The most predictable thing about South Antrim is its ability to change hands, as it has done at every Westminster election since 2000. That year saw Willie McCrea, formerly MP for Mid-Ulster, top the poll in the by-election caused by Clifford Forsyth’s death. Such a victory was short-lived with David Burnside ousting McCrea in 2001 and the DUP contender reclaiming it four years later.
McCrea enjoys a high profile given his long political career and stint as Stormont’s Agriculture Committee Chairman. However, his majority was the smallest gap between a DUP MP and UUP candidate. Adrian Cochrane-Watson was initially the UUP nominee but Sir Reg Empey was the New Force’s final choice.
Both main unionist parties saw their poll drop in 2007 – the DUP to 13,165 and the UUP down significantly at 7,825. There is clearly some distance to make up and the TUV’s Mel Lucas has entered the fray; he polled 2,840 votes for the DUP as an Assembly candidate and has started a highly personal anti-McCrea campaign. With UKUP votes added to Lucas, the potential hard-line support base rises to over 3,700.

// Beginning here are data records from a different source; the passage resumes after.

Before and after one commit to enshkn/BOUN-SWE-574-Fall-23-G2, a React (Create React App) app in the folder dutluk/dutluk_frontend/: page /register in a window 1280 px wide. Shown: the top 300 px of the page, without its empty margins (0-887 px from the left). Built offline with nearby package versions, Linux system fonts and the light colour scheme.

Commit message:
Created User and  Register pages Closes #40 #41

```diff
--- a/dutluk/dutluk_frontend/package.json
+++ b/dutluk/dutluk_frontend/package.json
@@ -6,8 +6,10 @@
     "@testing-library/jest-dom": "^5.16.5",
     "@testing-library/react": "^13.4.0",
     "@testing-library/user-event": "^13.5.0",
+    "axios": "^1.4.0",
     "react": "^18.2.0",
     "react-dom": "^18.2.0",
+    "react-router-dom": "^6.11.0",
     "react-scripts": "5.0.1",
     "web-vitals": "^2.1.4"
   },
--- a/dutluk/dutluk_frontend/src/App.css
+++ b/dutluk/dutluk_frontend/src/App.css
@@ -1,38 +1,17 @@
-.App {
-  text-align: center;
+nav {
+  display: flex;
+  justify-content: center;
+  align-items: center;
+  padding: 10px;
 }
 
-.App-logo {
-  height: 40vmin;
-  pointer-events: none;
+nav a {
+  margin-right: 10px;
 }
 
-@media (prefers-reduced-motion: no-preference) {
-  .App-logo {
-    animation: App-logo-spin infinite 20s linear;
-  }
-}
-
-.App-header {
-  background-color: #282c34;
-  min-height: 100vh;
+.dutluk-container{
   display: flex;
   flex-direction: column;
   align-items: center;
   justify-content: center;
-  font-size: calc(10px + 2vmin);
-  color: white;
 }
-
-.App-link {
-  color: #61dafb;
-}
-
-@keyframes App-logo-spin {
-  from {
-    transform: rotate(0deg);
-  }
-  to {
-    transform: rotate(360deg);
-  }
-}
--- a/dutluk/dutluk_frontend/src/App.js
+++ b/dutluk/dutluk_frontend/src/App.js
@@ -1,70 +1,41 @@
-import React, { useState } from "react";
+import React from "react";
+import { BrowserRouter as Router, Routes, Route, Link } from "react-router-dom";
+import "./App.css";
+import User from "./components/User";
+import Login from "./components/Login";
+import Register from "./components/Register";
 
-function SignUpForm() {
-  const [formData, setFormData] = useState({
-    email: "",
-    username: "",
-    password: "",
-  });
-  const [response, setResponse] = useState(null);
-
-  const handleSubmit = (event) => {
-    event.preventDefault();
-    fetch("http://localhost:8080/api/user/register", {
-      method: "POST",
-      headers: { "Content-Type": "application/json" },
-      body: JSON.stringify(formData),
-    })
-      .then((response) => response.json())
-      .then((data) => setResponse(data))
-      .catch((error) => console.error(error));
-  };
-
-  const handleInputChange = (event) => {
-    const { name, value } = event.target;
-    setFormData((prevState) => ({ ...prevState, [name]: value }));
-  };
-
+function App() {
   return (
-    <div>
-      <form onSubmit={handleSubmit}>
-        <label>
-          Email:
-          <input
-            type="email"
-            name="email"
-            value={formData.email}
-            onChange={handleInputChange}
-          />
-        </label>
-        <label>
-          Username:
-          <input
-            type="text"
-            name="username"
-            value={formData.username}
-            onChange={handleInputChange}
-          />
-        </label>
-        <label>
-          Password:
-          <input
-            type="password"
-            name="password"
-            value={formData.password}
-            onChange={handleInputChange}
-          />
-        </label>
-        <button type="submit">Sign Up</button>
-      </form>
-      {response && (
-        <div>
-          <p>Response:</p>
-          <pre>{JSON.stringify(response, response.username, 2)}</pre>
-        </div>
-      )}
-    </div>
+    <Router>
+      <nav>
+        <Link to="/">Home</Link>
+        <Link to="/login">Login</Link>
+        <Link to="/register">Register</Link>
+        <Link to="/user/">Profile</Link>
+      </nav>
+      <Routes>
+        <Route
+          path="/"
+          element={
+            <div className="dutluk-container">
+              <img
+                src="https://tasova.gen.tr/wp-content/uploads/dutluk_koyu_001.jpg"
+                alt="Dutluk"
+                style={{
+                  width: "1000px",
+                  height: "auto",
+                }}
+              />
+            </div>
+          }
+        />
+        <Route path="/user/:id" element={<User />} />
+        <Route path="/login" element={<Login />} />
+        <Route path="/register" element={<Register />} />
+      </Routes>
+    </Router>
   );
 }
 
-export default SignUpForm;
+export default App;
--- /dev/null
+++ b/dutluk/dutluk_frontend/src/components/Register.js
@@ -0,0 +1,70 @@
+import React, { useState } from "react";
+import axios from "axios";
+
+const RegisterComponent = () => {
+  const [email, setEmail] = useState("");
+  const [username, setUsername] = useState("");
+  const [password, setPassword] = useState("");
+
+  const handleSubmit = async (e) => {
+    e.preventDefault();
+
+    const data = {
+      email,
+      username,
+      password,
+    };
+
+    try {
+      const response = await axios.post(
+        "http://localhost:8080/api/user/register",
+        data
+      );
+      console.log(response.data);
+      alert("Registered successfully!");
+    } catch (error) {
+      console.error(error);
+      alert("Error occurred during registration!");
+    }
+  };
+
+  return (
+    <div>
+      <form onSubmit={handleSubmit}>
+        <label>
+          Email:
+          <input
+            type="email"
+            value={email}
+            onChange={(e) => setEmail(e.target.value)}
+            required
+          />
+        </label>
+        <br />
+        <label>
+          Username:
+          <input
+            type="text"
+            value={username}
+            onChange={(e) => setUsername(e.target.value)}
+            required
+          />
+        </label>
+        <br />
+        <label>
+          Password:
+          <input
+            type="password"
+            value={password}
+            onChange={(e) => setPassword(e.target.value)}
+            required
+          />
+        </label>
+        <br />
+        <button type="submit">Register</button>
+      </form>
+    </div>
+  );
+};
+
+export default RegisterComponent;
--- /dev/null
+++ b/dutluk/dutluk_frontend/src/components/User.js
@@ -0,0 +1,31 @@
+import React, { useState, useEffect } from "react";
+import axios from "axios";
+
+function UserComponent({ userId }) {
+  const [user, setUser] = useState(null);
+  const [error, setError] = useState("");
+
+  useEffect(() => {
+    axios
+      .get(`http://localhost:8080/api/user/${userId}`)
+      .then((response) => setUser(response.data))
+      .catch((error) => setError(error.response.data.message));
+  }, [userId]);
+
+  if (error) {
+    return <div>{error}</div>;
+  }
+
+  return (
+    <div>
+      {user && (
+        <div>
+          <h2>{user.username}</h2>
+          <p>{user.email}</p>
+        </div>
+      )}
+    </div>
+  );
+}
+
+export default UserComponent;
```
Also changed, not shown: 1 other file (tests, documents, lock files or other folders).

Sinn Féin polled 6,313 first preferences in 2007, coming third. This major rise from 2005 could be accounted by a high profile new candidate, in Mitchel McLaughlin, who stands again, and support for the PSNI. Likewise, Alliance was boosted to 5,007 for David Ford; Alan Lawther is now running. The SDLP saw a steady decline, down to 4,247; Michelle Byrne is its candidate.

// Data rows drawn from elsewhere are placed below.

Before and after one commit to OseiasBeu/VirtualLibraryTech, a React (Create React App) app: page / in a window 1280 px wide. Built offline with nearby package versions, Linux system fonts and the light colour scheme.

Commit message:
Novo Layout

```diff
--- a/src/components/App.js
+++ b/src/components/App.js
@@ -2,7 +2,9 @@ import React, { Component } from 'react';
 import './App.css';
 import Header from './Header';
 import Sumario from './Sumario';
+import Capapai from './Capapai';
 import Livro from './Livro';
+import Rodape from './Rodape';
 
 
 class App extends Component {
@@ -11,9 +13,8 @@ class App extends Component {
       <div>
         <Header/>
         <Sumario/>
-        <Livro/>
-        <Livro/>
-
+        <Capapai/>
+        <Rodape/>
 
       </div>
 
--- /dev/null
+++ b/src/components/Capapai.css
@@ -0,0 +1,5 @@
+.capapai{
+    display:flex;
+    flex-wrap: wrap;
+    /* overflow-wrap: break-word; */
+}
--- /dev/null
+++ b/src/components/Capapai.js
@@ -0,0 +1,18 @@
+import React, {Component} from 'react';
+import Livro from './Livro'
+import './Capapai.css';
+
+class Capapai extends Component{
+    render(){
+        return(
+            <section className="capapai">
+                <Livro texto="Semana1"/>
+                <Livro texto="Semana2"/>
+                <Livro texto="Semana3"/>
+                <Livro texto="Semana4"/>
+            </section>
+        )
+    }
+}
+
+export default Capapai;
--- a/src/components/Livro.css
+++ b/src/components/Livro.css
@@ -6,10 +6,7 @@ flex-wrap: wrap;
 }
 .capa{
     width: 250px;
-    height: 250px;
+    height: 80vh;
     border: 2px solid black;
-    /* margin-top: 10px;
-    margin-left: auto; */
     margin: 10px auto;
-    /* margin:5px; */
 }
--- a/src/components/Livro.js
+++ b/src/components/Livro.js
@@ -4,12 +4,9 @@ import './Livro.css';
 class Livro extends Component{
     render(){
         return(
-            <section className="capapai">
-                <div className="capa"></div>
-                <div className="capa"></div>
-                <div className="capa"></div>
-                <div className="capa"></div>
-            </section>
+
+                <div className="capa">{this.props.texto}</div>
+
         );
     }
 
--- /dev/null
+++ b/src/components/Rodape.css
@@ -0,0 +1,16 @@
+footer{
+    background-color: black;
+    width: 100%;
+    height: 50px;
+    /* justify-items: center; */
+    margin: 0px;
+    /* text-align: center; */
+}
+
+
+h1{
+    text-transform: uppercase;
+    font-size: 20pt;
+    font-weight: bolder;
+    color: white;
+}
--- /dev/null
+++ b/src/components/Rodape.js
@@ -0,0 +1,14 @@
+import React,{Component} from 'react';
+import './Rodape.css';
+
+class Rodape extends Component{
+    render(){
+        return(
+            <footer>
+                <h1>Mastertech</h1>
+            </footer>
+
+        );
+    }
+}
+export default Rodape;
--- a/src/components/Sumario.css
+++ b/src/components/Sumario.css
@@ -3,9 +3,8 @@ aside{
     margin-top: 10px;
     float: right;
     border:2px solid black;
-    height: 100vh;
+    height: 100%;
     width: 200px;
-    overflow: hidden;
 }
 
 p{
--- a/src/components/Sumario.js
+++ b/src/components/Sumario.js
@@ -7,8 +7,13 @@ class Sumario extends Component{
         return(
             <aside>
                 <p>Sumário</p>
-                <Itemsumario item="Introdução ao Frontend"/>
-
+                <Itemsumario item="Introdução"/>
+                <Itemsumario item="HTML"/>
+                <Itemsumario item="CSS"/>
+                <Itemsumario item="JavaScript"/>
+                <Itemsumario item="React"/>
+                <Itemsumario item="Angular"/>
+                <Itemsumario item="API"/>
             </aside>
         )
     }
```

Some mainly unionist Newtownabbey and Ballymena wards are transferring from North Antrim, while Glenavy’s addition, from Lagan Valley, will bring in more nationalist voters.

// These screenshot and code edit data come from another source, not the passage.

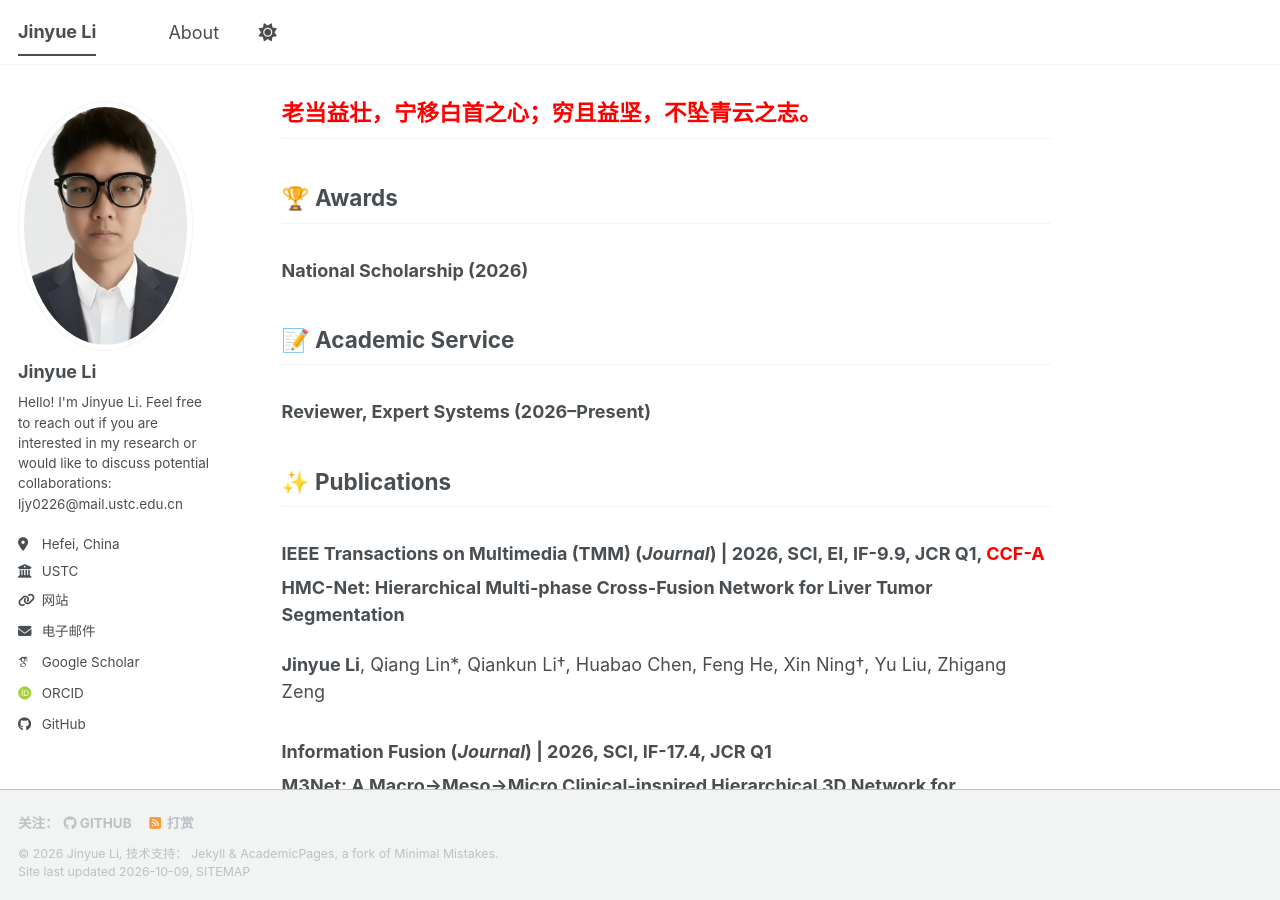
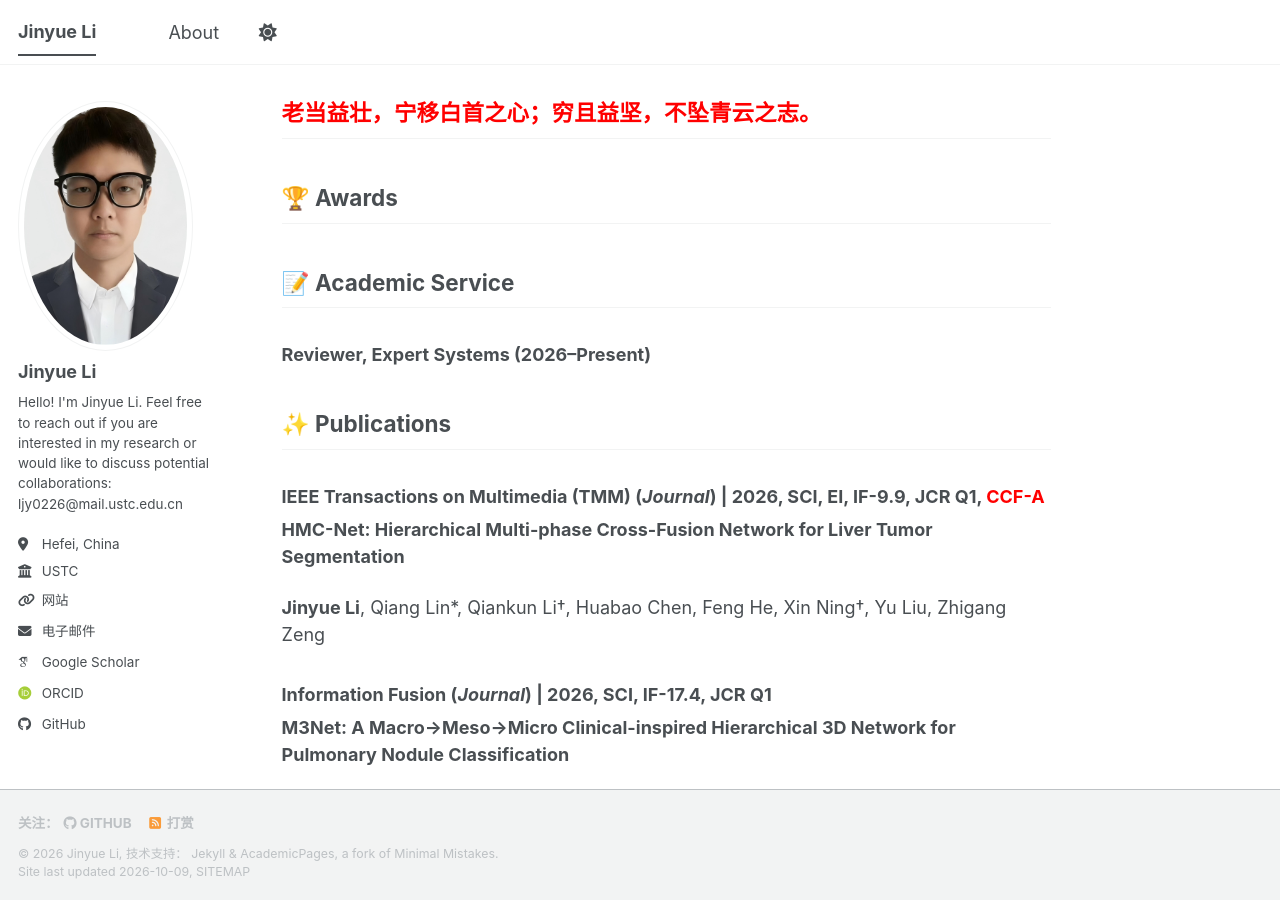
Before and after one commit to jylEcho/jylEcho.github.io, a Jekyll site: the page built from _pages/about.md, in a window 1280 px wide and 900 px high, scrolled down 310 px. Built offline with Jekyll 4.4.1, drawn with Linux system fonts in a browser that asks for light colours; some web fonts are replaced; a script bundle is joined from its source files by our own code; library files that are not in the unit come from our copies.

Commit message:
Update about.md

```diff
--- a/_pages/about.md
+++ b/_pages/about.md
@@ -26,7 +26,7 @@ I am Jinyue Li, an integrated Ph.D. student in the Department of Electronic En
 
 ## 🏆 Awards
 
-### **National Scholarship  (2026)**
+
 
 
 ## 📝 Academic Service
```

|William McCrea (DUP)||14,507||38.2|
|David Burnside (UUP)||11,059||29.1|
|Noreen McClelland (SDLP)||4,706||12.4|
|Henry Cushinan (SF)||4,407||11.6|
|David Ford (Alliance)||3,278||8.6|